**Problem**
Every line of the following records that includes "sLabel" should be copied.

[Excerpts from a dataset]

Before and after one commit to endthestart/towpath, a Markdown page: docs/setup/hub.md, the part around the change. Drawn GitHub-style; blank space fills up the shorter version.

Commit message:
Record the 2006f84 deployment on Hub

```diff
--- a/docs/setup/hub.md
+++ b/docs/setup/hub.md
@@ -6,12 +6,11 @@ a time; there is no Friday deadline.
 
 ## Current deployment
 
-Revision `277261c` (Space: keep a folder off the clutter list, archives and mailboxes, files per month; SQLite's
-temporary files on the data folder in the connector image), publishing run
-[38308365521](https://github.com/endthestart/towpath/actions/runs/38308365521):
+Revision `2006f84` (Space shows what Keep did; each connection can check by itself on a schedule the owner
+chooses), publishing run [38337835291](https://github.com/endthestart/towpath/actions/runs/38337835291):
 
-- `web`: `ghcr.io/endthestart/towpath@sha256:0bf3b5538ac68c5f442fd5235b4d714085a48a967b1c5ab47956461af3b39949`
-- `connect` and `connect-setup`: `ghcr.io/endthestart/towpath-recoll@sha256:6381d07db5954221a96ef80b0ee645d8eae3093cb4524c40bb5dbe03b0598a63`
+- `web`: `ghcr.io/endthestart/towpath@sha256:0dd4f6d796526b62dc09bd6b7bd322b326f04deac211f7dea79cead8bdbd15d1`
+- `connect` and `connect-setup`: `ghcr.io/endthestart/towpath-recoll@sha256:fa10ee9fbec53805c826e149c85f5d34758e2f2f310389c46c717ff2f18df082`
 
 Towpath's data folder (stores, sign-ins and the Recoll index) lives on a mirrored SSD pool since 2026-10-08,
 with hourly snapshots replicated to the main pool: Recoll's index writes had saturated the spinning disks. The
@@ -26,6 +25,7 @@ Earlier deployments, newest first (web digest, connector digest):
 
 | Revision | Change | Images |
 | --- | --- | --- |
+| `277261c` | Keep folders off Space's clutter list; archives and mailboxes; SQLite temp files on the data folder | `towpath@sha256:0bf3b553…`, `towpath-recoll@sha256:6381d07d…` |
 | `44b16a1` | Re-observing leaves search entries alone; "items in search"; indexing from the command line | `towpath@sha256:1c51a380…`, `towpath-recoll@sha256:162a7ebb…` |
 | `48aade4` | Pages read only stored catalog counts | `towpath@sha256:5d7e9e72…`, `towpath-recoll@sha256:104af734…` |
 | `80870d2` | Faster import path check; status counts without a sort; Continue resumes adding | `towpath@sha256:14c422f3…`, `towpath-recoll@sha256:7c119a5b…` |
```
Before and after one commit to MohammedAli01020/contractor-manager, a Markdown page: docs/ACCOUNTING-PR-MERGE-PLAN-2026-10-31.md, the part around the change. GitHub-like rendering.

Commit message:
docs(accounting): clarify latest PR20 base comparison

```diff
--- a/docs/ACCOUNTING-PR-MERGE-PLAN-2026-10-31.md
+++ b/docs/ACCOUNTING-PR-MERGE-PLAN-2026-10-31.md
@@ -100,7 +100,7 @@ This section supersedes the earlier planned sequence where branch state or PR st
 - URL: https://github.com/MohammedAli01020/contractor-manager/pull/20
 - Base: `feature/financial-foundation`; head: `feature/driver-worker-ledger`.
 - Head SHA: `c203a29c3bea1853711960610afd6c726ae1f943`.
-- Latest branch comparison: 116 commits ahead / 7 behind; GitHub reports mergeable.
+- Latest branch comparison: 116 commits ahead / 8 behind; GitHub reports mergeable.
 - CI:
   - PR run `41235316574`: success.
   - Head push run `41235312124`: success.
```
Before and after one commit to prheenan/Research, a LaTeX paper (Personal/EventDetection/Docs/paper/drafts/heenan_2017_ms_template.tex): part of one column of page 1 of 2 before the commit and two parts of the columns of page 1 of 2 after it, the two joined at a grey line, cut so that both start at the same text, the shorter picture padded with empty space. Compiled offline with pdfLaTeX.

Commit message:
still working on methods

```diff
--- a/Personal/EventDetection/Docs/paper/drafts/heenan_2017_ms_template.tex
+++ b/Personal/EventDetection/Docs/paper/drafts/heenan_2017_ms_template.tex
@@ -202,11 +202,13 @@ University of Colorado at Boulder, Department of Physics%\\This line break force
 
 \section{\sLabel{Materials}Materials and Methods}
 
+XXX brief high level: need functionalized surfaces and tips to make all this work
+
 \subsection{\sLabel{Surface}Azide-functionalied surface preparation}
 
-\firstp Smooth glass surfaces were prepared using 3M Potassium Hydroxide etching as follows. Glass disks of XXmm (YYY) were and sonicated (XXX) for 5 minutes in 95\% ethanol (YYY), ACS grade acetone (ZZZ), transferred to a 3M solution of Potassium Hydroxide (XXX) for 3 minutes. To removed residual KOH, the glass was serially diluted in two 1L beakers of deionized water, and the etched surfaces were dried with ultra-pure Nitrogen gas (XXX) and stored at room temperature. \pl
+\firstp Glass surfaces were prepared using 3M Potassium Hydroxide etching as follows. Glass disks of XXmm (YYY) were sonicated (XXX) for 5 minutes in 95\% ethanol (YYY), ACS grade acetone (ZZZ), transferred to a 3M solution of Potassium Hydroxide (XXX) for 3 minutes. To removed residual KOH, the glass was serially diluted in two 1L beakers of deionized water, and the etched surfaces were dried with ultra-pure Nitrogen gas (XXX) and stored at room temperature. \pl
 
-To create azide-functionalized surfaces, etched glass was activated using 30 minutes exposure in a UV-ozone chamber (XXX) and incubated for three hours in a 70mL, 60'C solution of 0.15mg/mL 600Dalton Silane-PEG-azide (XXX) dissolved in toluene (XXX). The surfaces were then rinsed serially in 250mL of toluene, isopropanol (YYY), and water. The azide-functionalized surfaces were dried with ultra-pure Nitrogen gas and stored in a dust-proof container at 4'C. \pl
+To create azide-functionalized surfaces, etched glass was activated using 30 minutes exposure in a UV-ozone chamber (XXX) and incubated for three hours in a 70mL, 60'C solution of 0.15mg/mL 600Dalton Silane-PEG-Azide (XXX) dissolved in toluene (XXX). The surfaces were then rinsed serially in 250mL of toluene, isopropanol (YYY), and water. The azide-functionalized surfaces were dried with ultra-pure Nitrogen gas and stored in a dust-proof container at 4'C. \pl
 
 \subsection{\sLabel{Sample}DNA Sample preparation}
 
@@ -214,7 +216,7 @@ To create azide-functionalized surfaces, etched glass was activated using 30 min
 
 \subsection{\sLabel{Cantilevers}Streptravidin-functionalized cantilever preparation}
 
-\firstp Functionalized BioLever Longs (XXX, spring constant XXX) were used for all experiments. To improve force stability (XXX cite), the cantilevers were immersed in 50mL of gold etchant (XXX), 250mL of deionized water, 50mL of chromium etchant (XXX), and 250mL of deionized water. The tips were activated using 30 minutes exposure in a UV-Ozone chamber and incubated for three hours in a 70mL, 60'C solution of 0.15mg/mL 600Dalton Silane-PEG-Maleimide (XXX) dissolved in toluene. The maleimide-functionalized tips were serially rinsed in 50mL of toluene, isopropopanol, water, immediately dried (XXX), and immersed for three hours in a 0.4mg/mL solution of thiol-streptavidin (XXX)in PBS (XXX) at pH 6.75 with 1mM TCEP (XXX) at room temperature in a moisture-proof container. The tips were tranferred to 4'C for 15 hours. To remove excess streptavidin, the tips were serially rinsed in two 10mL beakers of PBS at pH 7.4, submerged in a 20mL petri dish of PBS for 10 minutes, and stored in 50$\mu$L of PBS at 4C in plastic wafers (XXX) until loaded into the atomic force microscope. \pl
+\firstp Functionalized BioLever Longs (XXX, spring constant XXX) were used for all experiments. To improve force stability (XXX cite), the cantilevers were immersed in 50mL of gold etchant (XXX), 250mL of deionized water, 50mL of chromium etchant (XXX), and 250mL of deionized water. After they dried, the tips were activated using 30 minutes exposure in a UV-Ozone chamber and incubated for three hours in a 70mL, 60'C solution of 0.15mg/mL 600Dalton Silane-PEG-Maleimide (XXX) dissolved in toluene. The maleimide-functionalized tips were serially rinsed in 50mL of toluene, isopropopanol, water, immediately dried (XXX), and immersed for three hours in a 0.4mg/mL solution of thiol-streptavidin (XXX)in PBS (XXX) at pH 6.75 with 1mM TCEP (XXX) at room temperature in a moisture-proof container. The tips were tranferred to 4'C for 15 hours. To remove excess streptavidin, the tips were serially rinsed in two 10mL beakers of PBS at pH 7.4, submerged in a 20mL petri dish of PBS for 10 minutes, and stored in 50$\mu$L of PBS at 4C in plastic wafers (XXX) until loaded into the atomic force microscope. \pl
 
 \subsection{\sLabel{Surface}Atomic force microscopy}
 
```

**Exercise answer**
 \section{\sLabel{Materials}Materials and Methods}
 \subsection{\sLabel{Surface}Azide-functionalied surface preparation}
 \subsection{\sLabel{Sample}DNA Sample preparation}
 \subsection{\sLabel{Cantilevers}Streptravidin-functionalized cantilever preparation}
 \subsection{\sLabel{Surface}Atomic force microscopy}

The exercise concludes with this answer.